During patrols in international waters, Libyan authorities may also intercept migrants and return them to Libya, where they face abuses and violence, sometimes even while they are still at sea. Sometimes, people are left to their fate instead. Early this year, during fieldwork in Tunisia, I met two migrants who told me Libyan authorities intercepted them while they were going adrift in international waters, but instead of rescuing them, they boarded their vessel, stole their on-board equipment and abandoned them there. They were then rescued and brought to Tunisia by the Tunisian Navy.


Furthermore, migrants are often intercepted in Libyan territorial waters and forcibly turned back. Thus far this year, as of 6 October, the Libyan authorities have intercepted at sea and returned 14,017 people. Many others have been intercepted by the authorities of Tunisia, Algeria and Egypt and returned to these countries.

Not unlike national authorities, such as the Italian Navy and the Guardia di Finanza, EU border control missions are mandated to protect EU borders (Triton) and disrupt smuggling networks (Eunavfor Med). However, their assets must also carry out SAR if necessary. Furthermore, their reconnaissance aircraft also contribute to spotting boats in distress. As long as the Eunavfor Med mission remains in phase 2 A, it will operate only in international waters and will mainly serve the logic of reception. The mission could expand, however, to allow EU assets to operate in Libyan waters (phase 2 B) and Libyan land territory (phase 3) but these authorizations require an invitation from the Libyan government, as well as a resolution of the UN Security Council. A further necessary step is to agree on which country would be responsible for prosecuting the suspected smugglers apprehended in Libyan land or sea territory. While it is clear that migrants would not be transferred to Italy and would thus remain in Libyan territory, the question of the smugglers is still open. Negotiations about territoriality and sovereignty with regard to Eunavfor Med may profoundly change the balance between the logic of reception and the logic of containment in the space of the sea.

Commercial ships were increasingly involved in SAR operations during the Italian military and humanitarian operation Mare Nostrum, and even more after the end of Mare Nostrum left the area close to Libyan waters unattended. However, because they are not equipped, and their crews are not trained, for SAR, commercial vessels sometimes turn, inadvertently, from actors of reception through rescue to actors of containment through death by rescue. Furthermore, rescue interventions result in heavy economic losses for ship-owners. Some of them therefore prefer to switch off the AIS (the automatic identification system allowing the Coast Guard to find the vessel closest to a boat in distress) of their vessels, or simply to take longer routes, rather than risking to be involved in SAR operations. Indeed, the share of people rescued by the shipping industry sank from 32.98% in the first five months of 2015 to only 1.29% in the period from June to December, which can’t be explained only by the higher number of assets deployed by state and supra-state authorities, as well as by NGOs, in the summer of that year. While data available for the first five months of 2016 show a renewed increase in the contribution of the shipping industry to SAR, the share of 13.83% still seems to be quite low in a period in which naval assets were reduced and NGO missions suspended (because of the expected drop of crossings during the winter), and even more if compared to the same period of 2015. In sum, the immanent violence of the border regime ends up reproducing itself, transforming potential actors of reception through rescue into conscious actors of containment through death.
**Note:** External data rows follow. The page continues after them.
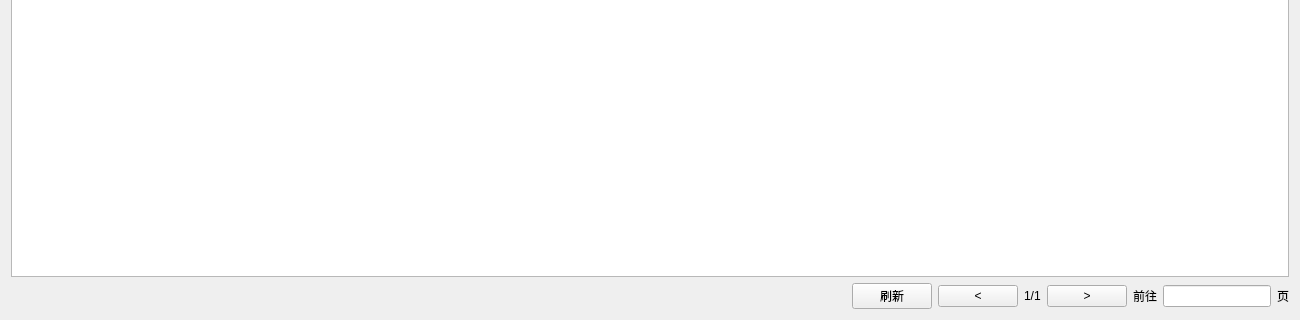
This is digitalIntegration/ApprovalProgressDialog.ui in jiaqingguo/DI as Qt 5 draws it before an edit; both pictures show x 0 to 1300 and y 305 to 625 of the 1300 by 625 pixel window. The edited form follows.
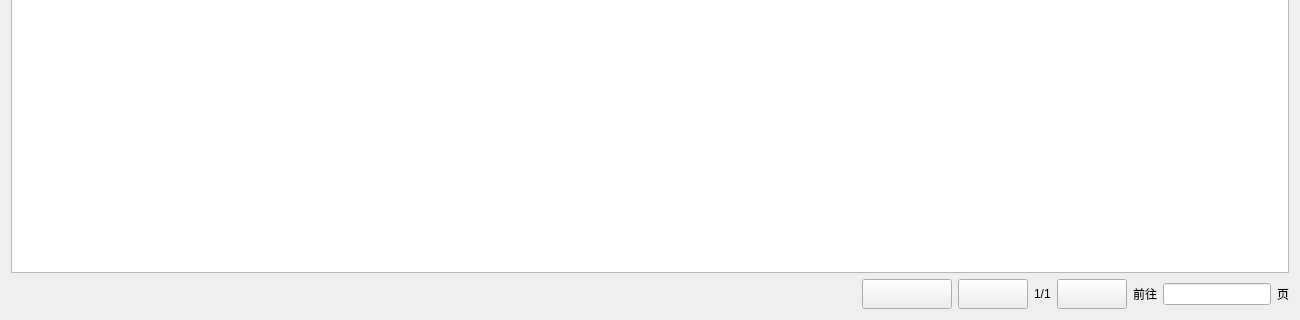
This is the edited form. Custom widgets are drawn as their Qt base class.

Patch:
```diff
--- a/digitalIntegration/ApprovalProgressDialog.ui
+++ b/digitalIntegration/ApprovalProgressDialog.ui
@@ -196,15 +196,39 @@
          </item>
          <item>
           <widget class="QPushButton" name="btnFlushDownload">
+           <property name="minimumSize">
+            <size>
+             <width>90</width>
+             <height>30</height>
+            </size>
+           </property>
+           <property name="maximumSize">
+            <size>
+             <width>90</width>
+             <height>30</height>
+            </size>
+           </property>
            <property name="text">
-            <string>刷新</string>
+            <string/>
            </property>
           </widget>
          </item>
          <item>
           <widget class="QPushButton" name="btnDataApprovalLast">
+           <property name="minimumSize">
+            <size>
+             <width>70</width>
+             <height>30</height>
+            </size>
+           </property>
+           <property name="maximumSize">
+            <size>
+             <width>70</width>
+             <height>30</height>
+            </size>
+           </property>
            <property name="text">
-            <string>&lt;</string>
+            <string/>
            </property>
           </widget>
          </item>
@@ -217,8 +241,20 @@
          </item>
          <item>
           <widget class="QPushButton" name="btnDataApprovalNext">
+           <property name="minimumSize">
+            <size>
+             <width>70</width>
+             <height>30</height>
+            </size>
+           </property>
+           <property name="maximumSize">
+            <size>
+             <width>70</width>
+             <height>30</height>
+            </size>
+           </property>
            <property name="text">
-            <string>&gt;</string>
+            <string/>
            </property>
           </widget>
          </item>
```
Left out of the diff: 42 changed lines with no effect on the pictures.
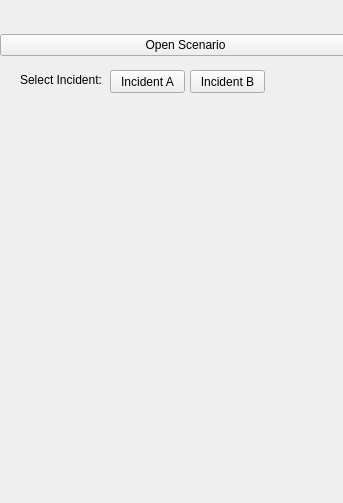
EnderPeter/GEO1005, file PRS_dockwidget_base.ui: the form before one commit.
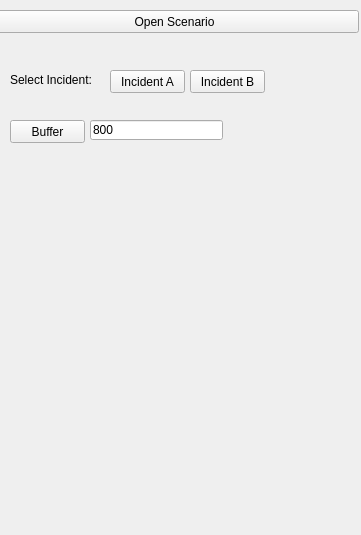
The form after the commit.

```diff
--- a/PRS_dockwidget_base.ui
+++ b/PRS_dockwidget_base.ui
@@ -6,8 +6,8 @@
    <rect>
     <x>0</x>
     <y>0</y>
-    <width>343</width>
-    <height>503</height>
+    <width>361</width>
+    <height>535</height>
    </rect>
   </property>
   <property name="windowTitle">
@@ -40,29 +40,10 @@
      <string>Incident B</string>
     </property>
    </widget>
-   <widget class="QWidget" name="verticalLayoutWidget">
-    <property name="geometry">
-     <rect>
-      <x>0</x>
-      <y>30</y>
-      <width>371</width>
-      <height>31</height>
-     </rect>
-    </property>
-    <layout class="QVBoxLayout" name="verticalLayout">
-     <item>
-      <widget class="QPushButton" name="openScenario">
-       <property name="text">
-        <string>Open Scenario</string>
-       </property>
-      </widget>
-     </item>
-    </layout>
-   </widget>
    <widget class="QLabel" name="selectLayerLabel">
     <property name="geometry">
      <rect>
-      <x>20</x>
+      <x>10</x>
       <y>60</y>
       <width>99</width>
       <height>39</height>
@@ -72,6 +53,45 @@
      <string>Select Incident:</string>
     </property>
    </widget>
+   <widget class="QPushButton" name="bufferButton">
+    <property name="geometry">
+     <rect>
+      <x>10</x>
+      <y>120</y>
+      <width>75</width>
+      <height>23</height>
+     </rect>
+    </property>
+    <property name="text">
+     <string>Buffer</string>
+    </property>
+   </widget>
+   <widget class="QLineEdit" name="bufferCutoffEdit">
+    <property name="geometry">
+     <rect>
+      <x>90</x>
+      <y>120</y>
+      <width>133</width>
+      <height>20</height>
+     </rect>
+    </property>
+    <property name="text">
+     <string>800</string>
+    </property>
+   </widget>
+   <widget class="QPushButton" name="openScenario">
+    <property name="geometry">
+     <rect>
+      <x>-10</x>
+      <y>10</y>
+      <width>369</width>
+      <height>23</height>
+     </rect>
+    </property>
+    <property name="text">
+     <string>Open Scenario</string>
+    </property>
+   </widget>
   </widget>
  </widget>
  <resources/>
```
The border regime has a similar impact on the smugglers as well. Indeed, enhanced policing activities have pushed irregular travel service providers to use vessels that are increasingly unseaworthy and overcrowded. Like merchant ships, smugglers have thus turned into actors of containment through death.

Finally, all SAR NGOs are basically expressions of the logic of reception. However, some of them have not only a humanitarian but also a political aim, namely to denounce the current restrictive border regime, to campaign for safe passage to Europe, to monitor the situation and to play the watchdogs of state and supra-state authorities (for example by setting up a reconnaissance airplane), while others don’t mind following also the logic of containment by supporting state authorities in their intelligence activities against smugglers.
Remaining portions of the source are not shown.